• [SOURCE MATERIAL]

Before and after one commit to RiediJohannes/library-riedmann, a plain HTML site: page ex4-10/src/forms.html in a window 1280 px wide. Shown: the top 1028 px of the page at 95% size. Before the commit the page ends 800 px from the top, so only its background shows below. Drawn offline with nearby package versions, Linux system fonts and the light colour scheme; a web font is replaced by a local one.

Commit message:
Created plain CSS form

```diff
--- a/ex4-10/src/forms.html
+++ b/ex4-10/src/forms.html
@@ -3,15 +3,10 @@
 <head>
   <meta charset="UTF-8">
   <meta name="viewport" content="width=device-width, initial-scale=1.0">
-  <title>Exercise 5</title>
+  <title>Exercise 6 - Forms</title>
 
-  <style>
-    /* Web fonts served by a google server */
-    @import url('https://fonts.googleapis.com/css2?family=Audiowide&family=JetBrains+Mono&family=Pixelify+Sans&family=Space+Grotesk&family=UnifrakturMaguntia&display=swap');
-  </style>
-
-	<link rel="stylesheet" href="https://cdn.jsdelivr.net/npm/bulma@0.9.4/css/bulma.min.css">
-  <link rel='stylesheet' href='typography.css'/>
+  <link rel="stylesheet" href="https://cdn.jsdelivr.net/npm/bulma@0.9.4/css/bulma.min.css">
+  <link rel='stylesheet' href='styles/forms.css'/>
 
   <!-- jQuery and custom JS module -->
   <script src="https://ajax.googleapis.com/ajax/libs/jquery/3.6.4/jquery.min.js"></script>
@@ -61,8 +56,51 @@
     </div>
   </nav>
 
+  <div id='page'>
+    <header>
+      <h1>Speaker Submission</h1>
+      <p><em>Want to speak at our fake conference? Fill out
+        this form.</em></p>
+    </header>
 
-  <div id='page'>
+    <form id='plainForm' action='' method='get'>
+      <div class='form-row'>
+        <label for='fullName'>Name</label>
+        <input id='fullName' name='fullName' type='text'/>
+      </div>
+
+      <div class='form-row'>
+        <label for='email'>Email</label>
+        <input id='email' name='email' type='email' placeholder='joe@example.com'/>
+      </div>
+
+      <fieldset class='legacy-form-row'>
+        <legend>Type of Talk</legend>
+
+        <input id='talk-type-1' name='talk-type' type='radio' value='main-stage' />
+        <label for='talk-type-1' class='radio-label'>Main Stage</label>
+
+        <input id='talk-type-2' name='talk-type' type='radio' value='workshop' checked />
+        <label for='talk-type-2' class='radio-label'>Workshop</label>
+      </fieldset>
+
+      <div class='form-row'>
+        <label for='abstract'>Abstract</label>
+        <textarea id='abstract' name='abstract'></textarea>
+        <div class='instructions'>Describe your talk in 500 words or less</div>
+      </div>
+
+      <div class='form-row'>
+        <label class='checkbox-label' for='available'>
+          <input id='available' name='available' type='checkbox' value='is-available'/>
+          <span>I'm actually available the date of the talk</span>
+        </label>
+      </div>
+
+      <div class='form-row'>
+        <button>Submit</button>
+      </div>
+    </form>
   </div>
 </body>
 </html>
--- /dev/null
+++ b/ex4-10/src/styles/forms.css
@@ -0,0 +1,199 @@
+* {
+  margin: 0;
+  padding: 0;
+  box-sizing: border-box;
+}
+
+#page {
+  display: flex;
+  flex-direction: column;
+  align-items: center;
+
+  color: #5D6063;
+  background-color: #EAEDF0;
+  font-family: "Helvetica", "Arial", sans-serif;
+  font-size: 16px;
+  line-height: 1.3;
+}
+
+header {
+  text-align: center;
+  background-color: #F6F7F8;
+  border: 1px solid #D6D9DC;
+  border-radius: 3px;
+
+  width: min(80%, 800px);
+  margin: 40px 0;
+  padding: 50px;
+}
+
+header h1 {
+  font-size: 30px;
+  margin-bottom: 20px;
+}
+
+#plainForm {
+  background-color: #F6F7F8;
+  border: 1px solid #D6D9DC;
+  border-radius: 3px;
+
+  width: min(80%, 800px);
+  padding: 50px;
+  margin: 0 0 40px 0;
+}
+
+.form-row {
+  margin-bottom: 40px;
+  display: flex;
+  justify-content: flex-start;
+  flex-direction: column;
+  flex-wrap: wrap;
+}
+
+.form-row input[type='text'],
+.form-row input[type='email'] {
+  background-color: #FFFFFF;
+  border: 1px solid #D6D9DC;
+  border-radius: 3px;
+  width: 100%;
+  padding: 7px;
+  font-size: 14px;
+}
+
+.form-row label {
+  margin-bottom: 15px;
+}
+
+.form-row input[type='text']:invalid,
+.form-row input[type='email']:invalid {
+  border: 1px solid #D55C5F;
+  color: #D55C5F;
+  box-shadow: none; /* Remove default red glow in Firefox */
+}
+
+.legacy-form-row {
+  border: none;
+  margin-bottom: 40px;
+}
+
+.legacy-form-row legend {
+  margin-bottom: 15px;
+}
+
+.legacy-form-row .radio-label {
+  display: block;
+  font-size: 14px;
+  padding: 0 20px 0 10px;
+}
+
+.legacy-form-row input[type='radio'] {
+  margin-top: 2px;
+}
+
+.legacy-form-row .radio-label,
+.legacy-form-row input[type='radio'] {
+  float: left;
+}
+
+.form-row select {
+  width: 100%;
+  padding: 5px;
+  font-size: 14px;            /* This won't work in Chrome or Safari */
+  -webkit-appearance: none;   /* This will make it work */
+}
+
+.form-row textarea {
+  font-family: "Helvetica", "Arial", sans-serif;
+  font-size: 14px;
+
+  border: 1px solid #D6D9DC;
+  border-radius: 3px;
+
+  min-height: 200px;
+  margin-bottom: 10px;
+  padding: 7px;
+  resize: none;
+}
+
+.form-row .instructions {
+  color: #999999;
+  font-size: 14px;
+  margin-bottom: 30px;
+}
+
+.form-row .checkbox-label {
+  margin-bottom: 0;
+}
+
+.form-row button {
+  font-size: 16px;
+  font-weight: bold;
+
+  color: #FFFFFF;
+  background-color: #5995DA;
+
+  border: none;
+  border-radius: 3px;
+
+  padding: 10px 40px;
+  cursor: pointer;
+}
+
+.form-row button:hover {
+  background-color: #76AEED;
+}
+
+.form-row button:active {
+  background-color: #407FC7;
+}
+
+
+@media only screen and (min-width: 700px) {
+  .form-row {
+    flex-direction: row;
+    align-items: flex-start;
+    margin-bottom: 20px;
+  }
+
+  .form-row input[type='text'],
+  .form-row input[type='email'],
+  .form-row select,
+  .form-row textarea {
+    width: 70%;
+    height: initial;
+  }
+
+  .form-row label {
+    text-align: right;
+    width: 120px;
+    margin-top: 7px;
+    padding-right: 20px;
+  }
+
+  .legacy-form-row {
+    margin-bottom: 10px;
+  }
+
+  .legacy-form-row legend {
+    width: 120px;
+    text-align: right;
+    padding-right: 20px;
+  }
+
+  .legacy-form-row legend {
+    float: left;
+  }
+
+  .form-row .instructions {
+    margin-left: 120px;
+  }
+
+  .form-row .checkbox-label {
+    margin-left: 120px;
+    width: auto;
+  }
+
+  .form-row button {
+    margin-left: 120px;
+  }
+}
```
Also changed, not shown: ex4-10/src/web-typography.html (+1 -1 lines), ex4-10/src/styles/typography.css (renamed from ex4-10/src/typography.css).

• [WHAT TO PRODUCE]
Of the lines in the data above, some may include the word "email"; state how many, with no added words.

• [ANSWER SECTION]
5